Consciousness: An Object Lesson


In this interview for The New York Review of Books, Riccardo Manzotti puts forth a view of existence as relative. However, he argues, the fact that reality is subjective and constructed does not make it any less real.

“We live in a time when scientists seem to like nothing better than to expose our everyday view of reality as delusional. They say, ‘You see the color red, but in fact, out there are only atoms; there are no colors. You hear music, but out there, there are no sounds,’ etc. This gives them the authority to describe an entirely different reality, in which deciding between chocolate or strawberry ice cream, say, is nothing more than a matter of warring cohorts of neurons transferring their electrical charges and chemical processes this way and that, while outside your brain there is only a flavorless world of atomic particles. It’s a vision that denies not only our existence—as people choosing between ice-cream flavors—but also the existence of the things we experience: the banana sundae, a new car, paintings, planets, smells, seas. All these macroscopic objects cease to be real. They are all merely subjective. Merely the product of your brain.
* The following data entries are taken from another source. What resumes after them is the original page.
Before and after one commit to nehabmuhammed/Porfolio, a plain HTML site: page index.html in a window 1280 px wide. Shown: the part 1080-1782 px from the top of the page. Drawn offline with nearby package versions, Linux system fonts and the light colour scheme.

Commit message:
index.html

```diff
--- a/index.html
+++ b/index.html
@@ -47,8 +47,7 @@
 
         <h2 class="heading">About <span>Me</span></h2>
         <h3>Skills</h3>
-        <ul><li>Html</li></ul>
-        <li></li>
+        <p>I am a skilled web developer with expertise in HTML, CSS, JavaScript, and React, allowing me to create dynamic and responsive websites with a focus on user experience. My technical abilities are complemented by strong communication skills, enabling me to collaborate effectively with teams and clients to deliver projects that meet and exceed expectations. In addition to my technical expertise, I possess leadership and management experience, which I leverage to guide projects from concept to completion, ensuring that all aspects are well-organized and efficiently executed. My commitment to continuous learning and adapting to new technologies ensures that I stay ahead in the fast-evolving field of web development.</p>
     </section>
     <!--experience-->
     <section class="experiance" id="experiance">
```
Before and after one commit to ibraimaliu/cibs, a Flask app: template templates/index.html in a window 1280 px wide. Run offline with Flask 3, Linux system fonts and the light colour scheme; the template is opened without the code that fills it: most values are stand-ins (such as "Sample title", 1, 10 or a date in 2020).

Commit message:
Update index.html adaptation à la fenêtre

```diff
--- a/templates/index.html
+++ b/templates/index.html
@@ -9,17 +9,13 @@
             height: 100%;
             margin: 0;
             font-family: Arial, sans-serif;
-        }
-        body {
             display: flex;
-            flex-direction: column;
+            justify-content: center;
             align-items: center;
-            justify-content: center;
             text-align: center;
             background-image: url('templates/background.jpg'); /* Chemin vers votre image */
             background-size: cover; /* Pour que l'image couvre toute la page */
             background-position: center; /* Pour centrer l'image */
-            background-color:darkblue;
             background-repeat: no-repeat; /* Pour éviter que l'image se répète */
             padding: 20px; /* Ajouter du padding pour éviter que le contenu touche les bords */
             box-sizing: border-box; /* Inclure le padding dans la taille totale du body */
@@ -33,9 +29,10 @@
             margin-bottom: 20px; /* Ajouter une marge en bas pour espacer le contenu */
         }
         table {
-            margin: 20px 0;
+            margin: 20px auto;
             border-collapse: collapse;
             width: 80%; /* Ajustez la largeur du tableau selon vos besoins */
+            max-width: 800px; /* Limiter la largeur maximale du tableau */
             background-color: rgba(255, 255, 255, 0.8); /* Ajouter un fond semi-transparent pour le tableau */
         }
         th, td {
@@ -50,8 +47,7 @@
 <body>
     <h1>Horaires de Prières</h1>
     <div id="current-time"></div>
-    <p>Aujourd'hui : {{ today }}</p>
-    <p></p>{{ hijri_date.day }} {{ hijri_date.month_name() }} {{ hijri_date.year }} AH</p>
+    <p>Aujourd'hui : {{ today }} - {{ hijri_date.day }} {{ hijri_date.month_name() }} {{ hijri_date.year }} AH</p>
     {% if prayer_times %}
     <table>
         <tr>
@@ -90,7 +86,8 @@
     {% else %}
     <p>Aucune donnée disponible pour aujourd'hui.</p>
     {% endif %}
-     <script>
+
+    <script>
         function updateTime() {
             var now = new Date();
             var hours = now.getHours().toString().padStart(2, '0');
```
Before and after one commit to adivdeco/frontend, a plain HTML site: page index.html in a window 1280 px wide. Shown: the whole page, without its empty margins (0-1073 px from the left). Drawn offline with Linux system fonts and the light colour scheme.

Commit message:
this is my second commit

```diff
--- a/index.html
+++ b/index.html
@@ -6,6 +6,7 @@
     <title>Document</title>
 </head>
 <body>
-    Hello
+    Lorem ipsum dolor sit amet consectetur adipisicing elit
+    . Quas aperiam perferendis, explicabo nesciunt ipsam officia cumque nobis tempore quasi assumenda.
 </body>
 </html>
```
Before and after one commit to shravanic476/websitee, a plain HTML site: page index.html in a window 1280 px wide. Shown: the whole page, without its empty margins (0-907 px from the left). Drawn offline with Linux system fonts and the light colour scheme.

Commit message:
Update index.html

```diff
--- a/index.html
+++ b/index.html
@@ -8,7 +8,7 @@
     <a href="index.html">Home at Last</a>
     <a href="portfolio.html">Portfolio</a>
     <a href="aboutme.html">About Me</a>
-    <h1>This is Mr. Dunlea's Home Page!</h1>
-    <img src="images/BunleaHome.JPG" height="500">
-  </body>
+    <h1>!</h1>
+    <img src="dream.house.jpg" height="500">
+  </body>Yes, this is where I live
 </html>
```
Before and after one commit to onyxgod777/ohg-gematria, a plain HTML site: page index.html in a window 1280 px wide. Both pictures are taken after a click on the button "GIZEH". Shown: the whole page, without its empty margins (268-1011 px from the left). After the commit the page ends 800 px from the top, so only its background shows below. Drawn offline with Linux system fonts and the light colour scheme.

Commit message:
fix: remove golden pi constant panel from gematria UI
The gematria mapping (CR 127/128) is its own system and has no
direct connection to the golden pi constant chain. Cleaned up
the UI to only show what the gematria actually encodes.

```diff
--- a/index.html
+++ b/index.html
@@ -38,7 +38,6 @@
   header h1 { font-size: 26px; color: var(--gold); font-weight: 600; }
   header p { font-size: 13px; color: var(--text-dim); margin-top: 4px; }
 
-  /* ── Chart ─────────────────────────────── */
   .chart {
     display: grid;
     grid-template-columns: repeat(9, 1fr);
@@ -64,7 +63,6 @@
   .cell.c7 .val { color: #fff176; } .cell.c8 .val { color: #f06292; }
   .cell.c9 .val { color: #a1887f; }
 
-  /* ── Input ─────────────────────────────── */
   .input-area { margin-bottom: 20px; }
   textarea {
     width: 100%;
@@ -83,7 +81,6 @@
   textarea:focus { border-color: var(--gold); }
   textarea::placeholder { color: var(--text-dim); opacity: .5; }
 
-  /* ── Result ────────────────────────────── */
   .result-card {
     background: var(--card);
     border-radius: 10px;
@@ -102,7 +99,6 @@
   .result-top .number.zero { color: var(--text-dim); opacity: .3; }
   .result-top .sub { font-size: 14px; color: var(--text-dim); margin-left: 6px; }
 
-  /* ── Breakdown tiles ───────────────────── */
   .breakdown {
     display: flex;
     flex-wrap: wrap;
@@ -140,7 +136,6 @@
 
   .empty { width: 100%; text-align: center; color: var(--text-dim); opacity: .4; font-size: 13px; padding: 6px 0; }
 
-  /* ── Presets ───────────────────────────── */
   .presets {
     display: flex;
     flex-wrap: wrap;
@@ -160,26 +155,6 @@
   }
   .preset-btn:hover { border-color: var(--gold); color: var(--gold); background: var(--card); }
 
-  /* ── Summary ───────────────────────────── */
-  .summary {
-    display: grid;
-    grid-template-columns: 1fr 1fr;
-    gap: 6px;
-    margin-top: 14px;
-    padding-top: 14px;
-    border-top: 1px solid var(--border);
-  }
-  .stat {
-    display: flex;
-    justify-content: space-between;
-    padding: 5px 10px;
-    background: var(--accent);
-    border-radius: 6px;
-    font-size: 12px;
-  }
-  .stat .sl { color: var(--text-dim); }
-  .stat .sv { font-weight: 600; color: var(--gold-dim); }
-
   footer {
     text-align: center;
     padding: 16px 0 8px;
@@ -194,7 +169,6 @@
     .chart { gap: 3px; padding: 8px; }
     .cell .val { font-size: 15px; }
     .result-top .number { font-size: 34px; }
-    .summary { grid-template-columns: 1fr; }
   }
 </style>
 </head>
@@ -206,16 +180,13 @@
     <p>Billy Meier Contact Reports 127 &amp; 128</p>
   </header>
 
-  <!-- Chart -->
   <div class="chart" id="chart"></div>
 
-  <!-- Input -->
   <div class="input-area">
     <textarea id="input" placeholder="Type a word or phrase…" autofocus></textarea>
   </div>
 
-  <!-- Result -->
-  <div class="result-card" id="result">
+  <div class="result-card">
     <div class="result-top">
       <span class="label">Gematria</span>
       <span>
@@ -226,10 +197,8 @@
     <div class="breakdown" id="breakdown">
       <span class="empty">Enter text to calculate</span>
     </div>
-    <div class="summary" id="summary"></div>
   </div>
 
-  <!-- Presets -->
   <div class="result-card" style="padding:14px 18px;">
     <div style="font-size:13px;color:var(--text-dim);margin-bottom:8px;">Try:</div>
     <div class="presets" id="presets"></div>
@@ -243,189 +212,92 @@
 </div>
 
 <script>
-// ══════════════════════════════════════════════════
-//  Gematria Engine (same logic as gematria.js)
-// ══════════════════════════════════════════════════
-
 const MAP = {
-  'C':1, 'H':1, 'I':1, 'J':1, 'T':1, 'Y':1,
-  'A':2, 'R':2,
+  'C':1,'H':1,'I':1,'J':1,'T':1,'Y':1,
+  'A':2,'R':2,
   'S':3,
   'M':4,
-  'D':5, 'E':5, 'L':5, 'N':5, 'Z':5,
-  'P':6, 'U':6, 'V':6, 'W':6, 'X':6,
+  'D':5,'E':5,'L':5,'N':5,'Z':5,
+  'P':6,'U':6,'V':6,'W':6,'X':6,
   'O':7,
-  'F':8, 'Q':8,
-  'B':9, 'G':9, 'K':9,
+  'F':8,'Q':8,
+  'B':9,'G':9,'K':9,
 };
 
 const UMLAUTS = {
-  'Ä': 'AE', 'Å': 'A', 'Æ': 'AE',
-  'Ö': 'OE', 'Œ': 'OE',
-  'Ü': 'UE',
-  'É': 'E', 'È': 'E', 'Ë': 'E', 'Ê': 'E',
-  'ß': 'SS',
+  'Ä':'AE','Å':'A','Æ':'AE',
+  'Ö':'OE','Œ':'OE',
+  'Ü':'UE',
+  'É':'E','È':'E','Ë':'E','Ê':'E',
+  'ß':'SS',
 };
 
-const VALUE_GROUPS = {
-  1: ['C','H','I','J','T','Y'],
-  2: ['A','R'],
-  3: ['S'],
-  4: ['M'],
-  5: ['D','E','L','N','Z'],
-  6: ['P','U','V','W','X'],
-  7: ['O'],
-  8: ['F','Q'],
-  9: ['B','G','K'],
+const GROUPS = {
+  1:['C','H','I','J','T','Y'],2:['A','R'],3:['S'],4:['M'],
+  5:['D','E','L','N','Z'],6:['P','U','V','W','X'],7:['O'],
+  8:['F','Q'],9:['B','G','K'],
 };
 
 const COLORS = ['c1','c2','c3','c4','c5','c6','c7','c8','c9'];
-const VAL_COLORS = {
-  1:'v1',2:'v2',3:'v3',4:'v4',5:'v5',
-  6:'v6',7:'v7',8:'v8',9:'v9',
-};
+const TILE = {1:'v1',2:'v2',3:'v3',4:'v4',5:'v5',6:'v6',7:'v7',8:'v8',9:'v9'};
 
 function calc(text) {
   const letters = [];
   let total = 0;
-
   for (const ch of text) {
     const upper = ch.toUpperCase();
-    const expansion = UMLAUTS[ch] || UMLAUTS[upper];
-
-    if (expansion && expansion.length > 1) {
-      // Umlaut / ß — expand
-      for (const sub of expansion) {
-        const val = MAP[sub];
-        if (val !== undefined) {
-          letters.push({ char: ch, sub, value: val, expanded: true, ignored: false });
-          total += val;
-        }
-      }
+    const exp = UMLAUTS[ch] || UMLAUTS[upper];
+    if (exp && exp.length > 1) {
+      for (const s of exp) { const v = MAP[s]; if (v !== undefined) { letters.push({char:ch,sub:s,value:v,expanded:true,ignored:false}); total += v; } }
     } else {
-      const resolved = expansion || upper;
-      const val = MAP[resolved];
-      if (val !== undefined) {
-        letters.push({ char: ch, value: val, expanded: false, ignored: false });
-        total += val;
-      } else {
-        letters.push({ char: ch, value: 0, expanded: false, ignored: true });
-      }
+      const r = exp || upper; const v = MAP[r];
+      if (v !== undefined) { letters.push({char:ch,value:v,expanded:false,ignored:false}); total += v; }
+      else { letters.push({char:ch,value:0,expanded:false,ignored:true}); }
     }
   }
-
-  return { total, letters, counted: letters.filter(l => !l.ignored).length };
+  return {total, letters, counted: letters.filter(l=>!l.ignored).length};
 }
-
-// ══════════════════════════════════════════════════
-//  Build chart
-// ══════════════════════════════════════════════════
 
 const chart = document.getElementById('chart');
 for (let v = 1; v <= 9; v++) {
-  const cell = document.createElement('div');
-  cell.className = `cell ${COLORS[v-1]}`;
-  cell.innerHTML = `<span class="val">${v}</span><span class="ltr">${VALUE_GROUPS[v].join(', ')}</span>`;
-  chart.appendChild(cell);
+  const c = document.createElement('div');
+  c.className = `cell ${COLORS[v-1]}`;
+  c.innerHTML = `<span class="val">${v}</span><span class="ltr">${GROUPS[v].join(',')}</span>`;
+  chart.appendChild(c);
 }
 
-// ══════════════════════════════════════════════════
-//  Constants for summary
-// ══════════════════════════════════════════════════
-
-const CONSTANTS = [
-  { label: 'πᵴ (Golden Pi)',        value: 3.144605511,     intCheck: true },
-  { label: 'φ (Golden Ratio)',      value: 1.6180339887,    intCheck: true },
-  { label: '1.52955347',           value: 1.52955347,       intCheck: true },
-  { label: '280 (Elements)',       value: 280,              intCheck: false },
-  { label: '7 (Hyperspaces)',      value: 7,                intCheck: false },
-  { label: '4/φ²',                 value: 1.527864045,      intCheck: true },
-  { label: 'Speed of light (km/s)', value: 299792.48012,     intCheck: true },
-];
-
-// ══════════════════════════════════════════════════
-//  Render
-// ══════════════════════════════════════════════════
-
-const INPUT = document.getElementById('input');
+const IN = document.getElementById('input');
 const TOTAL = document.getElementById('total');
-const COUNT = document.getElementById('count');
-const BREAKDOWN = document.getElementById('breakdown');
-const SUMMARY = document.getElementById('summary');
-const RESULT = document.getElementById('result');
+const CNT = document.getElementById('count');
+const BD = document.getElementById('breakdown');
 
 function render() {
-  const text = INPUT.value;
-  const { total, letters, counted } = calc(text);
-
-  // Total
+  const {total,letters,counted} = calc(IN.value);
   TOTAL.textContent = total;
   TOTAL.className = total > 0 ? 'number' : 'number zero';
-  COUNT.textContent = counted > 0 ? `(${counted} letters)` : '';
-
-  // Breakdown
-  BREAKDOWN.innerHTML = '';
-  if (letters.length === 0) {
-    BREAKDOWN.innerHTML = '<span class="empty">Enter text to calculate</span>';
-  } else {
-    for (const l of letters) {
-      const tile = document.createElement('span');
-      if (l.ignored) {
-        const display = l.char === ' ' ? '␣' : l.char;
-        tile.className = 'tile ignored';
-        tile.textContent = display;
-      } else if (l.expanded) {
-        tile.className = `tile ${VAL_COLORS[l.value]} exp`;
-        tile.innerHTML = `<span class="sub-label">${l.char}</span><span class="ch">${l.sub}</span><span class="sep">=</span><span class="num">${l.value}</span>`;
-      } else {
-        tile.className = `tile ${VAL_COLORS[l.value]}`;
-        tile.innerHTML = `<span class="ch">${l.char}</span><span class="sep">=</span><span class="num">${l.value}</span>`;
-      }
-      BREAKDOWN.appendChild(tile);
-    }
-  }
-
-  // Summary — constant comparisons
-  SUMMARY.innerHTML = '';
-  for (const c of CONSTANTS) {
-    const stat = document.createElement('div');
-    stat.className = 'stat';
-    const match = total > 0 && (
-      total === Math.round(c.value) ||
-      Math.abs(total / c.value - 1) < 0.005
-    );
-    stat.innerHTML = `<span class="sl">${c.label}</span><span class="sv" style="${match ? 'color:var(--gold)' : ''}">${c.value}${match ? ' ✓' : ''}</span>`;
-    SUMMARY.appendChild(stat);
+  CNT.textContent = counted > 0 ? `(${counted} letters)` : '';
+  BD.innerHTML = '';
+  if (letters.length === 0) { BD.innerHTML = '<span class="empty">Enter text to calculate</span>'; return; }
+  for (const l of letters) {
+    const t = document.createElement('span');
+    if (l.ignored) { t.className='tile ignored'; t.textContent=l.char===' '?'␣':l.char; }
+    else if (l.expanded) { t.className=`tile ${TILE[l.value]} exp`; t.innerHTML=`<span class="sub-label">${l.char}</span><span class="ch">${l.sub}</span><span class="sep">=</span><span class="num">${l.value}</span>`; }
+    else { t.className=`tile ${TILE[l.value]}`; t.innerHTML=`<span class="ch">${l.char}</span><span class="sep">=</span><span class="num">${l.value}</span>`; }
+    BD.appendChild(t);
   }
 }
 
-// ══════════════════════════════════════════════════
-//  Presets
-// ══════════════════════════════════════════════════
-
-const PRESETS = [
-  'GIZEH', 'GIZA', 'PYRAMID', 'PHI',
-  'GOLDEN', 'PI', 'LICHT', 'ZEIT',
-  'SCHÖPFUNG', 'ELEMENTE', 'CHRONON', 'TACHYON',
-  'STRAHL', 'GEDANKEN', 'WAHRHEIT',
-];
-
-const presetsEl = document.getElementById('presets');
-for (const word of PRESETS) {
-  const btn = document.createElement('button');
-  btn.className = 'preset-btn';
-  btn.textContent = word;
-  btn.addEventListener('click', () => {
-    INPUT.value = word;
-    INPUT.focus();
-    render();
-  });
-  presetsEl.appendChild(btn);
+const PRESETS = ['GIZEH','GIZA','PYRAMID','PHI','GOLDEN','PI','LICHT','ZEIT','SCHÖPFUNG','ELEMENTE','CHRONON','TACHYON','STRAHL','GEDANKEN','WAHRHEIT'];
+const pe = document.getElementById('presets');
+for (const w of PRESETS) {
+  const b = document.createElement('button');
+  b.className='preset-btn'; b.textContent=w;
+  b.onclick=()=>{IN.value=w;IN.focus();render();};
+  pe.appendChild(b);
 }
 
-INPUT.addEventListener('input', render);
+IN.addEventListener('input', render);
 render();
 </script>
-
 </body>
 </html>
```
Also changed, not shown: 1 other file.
The word subjective suggests that a person is somehow inventing what he or she is experiencing, and could perhaps invent it differently. But when I see a red traffic light, I can’t choose to see some other color. The nature of my eyes, my photoreceptors, and my visual cortex is such that when they encounter this phenomenon, it is red. And the red is out there in the street, not in my brain. The color is not a subjective experience, but a relative object. And my experience is the object that, in relation to my body, is that color.”